== Exercise ==
Please print each record exactly, omitting none of them.

== Provided data ==
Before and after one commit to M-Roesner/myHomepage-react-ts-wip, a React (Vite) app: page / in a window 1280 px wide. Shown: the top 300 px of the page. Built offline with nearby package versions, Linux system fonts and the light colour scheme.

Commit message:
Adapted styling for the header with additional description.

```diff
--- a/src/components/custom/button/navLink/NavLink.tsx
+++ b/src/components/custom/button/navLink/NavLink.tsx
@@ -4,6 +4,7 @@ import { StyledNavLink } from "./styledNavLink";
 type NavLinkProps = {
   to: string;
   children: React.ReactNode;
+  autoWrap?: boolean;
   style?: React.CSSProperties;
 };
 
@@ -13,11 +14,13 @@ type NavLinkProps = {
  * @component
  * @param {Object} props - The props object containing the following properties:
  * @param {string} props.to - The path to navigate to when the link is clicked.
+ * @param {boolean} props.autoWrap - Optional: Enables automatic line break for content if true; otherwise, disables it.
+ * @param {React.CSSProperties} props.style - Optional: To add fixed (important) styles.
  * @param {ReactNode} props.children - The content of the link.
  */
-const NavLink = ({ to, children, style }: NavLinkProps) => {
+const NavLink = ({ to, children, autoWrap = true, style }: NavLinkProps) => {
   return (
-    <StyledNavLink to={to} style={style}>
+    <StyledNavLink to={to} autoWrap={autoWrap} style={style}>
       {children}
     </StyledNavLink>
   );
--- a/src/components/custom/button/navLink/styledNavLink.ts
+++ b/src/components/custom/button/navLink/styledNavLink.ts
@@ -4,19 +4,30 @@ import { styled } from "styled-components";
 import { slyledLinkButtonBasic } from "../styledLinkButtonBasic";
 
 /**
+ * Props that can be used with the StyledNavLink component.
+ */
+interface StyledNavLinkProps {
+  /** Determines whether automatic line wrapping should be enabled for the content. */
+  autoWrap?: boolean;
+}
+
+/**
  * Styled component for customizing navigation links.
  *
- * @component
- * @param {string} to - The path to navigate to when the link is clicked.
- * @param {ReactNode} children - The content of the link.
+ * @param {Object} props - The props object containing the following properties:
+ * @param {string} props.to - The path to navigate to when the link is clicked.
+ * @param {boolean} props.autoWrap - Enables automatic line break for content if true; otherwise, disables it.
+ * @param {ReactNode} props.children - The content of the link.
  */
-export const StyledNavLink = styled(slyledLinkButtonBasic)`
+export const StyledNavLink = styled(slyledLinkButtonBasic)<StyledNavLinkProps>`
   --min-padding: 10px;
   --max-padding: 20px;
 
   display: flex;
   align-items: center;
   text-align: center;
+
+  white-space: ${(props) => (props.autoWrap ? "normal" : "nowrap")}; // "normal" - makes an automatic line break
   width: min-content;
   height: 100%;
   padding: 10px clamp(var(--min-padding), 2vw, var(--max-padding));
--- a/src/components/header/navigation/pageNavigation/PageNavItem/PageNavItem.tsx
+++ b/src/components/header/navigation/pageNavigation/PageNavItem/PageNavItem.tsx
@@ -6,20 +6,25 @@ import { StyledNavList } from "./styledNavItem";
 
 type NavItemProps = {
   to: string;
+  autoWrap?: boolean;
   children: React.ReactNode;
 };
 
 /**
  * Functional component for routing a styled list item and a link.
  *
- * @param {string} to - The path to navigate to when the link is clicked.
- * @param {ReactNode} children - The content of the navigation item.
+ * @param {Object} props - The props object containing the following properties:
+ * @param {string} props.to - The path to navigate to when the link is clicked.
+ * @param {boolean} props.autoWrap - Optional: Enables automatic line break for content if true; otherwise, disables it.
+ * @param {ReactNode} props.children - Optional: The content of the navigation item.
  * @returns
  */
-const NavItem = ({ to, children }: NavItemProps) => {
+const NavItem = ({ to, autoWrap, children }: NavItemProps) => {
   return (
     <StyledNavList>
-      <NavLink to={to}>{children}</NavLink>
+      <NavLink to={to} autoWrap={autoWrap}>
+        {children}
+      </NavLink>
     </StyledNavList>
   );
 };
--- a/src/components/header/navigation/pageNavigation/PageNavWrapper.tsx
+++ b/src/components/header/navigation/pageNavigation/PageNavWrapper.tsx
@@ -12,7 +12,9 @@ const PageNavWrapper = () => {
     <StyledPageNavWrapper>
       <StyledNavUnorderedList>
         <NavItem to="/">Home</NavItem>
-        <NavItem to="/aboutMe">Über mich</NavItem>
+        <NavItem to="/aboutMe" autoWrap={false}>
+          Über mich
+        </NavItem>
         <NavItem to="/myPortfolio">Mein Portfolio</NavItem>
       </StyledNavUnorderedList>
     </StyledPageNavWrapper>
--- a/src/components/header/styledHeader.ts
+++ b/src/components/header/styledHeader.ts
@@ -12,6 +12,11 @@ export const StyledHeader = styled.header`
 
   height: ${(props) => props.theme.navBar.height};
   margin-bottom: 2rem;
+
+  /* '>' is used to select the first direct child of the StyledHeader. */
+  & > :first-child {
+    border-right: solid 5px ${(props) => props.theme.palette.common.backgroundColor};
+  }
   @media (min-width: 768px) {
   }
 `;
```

== Result of this exercise ==
Before and after one commit to M-Roesner/myHomepage-react-ts-wip, a React (Vite) app: page / in a window 1280 px wide. Shown: the top 300 px of the page. Built offline with nearby package versions, Linux system fonts and the light colour scheme.

Commit message:
Adapted styling for the header with additional description.

```diff
--- a/src/components/custom/button/navLink/NavLink.tsx
+++ b/src/components/custom/button/navLink/NavLink.tsx
@@ -4,6 +4,7 @@ import { StyledNavLink } from "./styledNavLink";
 type NavLinkProps = {
   to: string;
   children: React.ReactNode;
+  autoWrap?: boolean;
   style?: React.CSSProperties;
 };
 
@@ -13,11 +14,13 @@ type NavLinkProps = {
  * @component
  * @param {Object} props - The props object containing the following properties:
  * @param {string} props.to - The path to navigate to when the link is clicked.
+ * @param {boolean} props.autoWrap - Optional: Enables automatic line break for content if true; otherwise, disables it.
+ * @param {React.CSSProperties} props.style - Optional: To add fixed (important) styles.
  * @param {ReactNode} props.children - The content of the link.
  */
-const NavLink = ({ to, children, style }: NavLinkProps) => {
+const NavLink = ({ to, children, autoWrap = true, style }: NavLinkProps) => {
   return (
-    <StyledNavLink to={to} style={style}>
+    <StyledNavLink to={to} autoWrap={autoWrap} style={style}>
       {children}
     </StyledNavLink>
   );
--- a/src/components/custom/button/navLink/styledNavLink.ts
+++ b/src/components/custom/button/navLink/styledNavLink.ts
@@ -4,19 +4,30 @@ import { styled } from "styled-components";
 import { slyledLinkButtonBasic } from "../styledLinkButtonBasic";
 
 /**
+ * Props that can be used with the StyledNavLink component.
+ */
+interface StyledNavLinkProps {
+  /** Determines whether automatic line wrapping should be enabled for the content. */
+  autoWrap?: boolean;
+}
+
+/**
  * Styled component for customizing navigation links.
  *
- * @component
- * @param {string} to - The path to navigate to when the link is clicked.
- * @param {ReactNode} children - The content of the link.
+ * @param {Object} props - The props object containing the following properties:
+ * @param {string} props.to - The path to navigate to when the link is clicked.
+ * @param {boolean} props.autoWrap - Enables automatic line break for content if true; otherwise, disables it.
+ * @param {ReactNode} props.children - The content of the link.
  */
-export const StyledNavLink = styled(slyledLinkButtonBasic)`
+export const StyledNavLink = styled(slyledLinkButtonBasic)<StyledNavLinkProps>`
   --min-padding: 10px;
   --max-padding: 20px;
 
   display: flex;
   align-items: center;
   text-align: center;
+
+  white-space: ${(props) => (props.autoWrap ? "normal" : "nowrap")}; // "normal" - makes an automatic line break
   width: min-content;
   height: 100%;
   padding: 10px clamp(var(--min-padding), 2vw, var(--max-padding));
--- a/src/components/header/navigation/pageNavigation/PageNavItem/PageNavItem.tsx
+++ b/src/components/header/navigation/pageNavigation/PageNavItem/PageNavItem.tsx
@@ -6,20 +6,25 @@ import { StyledNavList } from "./styledNavItem";
 
 type NavItemProps = {
   to: string;
+  autoWrap?: boolean;
   children: React.ReactNode;
 };
 
 /**
  * Functional component for routing a styled list item and a link.
  *
- * @param {string} to - The path to navigate to when the link is clicked.
- * @param {ReactNode} children - The content of the navigation item.
+ * @param {Object} props - The props object containing the following properties:
+ * @param {string} props.to - The path to navigate to when the link is clicked.
+ * @param {boolean} props.autoWrap - Optional: Enables automatic line break for content if true; otherwise, disables it.
+ * @param {ReactNode} props.children - Optional: The content of the navigation item.
  * @returns
  */
-const NavItem = ({ to, children }: NavItemProps) => {
+const NavItem = ({ to, autoWrap, children }: NavItemProps) => {
   return (
     <StyledNavList>
-      <NavLink to={to}>{children}</NavLink>
+      <NavLink to={to} autoWrap={autoWrap}>
+        {children}
+      </NavLink>
     </StyledNavList>
   );
 };
--- a/src/components/header/navigation/pageNavigation/PageNavWrapper.tsx
+++ b/src/components/header/navigation/pageNavigation/PageNavWrapper.tsx
@@ -12,7 +12,9 @@ const PageNavWrapper = () => {
     <StyledPageNavWrapper>
       <StyledNavUnorderedList>
         <NavItem to="/">Home</NavItem>
-        <NavItem to="/aboutMe">Über mich</NavItem>
+        <NavItem to="/aboutMe" autoWrap={false}>
+          Über mich
+        </NavItem>
         <NavItem to="/myPortfolio">Mein Portfolio</NavItem>
       </StyledNavUnorderedList>
     </StyledPageNavWrapper>
--- a/src/components/header/styledHeader.ts
+++ b/src/components/header/styledHeader.ts
@@ -12,6 +12,11 @@ export const StyledHeader = styled.header`
 
   height: ${(props) => props.theme.navBar.height};
   margin-bottom: 2rem;
+
+  /* '>' is used to select the first direct child of the StyledHeader. */
+  & > :first-child {
+    border-right: solid 5px ${(props) => props.theme.palette.common.backgroundColor};
+  }
   @media (min-width: 768px) {
   }
 `;
```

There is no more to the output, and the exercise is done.